Problem requirements: The records below are to be duplicated character for character.
═════ Extracted information
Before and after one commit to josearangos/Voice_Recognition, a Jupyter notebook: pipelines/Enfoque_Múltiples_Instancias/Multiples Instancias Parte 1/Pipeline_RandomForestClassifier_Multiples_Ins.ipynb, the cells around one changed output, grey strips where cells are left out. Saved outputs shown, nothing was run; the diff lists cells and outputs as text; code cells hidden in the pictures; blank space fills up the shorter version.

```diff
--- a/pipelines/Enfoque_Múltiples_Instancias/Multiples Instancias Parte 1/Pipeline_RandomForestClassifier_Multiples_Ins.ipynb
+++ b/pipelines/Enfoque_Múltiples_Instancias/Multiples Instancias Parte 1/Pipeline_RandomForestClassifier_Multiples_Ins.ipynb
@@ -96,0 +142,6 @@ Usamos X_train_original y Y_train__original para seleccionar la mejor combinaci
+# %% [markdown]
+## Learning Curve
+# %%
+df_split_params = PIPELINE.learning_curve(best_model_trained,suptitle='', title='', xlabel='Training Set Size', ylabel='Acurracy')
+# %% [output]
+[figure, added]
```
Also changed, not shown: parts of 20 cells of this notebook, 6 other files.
══════════
Exercise response:
Before and after one commit to josearangos/Voice_Recognition, a Jupyter notebook: pipelines/Enfoque_Múltiples_Instancias/Multiples Instancias Parte 1/Pipeline_RandomForestClassifier_Multiples_Ins.ipynb, the cells around one changed output, grey strips where cells are left out. Saved outputs shown, nothing was run; the diff lists cells and outputs as text; code cells hidden in the pictures; blank space fills up the shorter version.

```diff
--- a/pipelines/Enfoque_Múltiples_Instancias/Multiples Instancias Parte 1/Pipeline_RandomForestClassifier_Multiples_Ins.ipynb
+++ b/pipelines/Enfoque_Múltiples_Instancias/Multiples Instancias Parte 1/Pipeline_RandomForestClassifier_Multiples_Ins.ipynb
@@ -96,0 +142,6 @@ Usamos X_train_original y Y_train__original para seleccionar la mejor combinaci
+# %% [markdown]
+## Learning Curve
+# %%
+df_split_params = PIPELINE.learning_curve(best_model_trained,suptitle='', title='', xlabel='Training Set Size', ylabel='Acurracy')
+# %% [output]
+[figure, added]
```
Also changed, not shown: parts of 20 cells of this notebook, 6 other files.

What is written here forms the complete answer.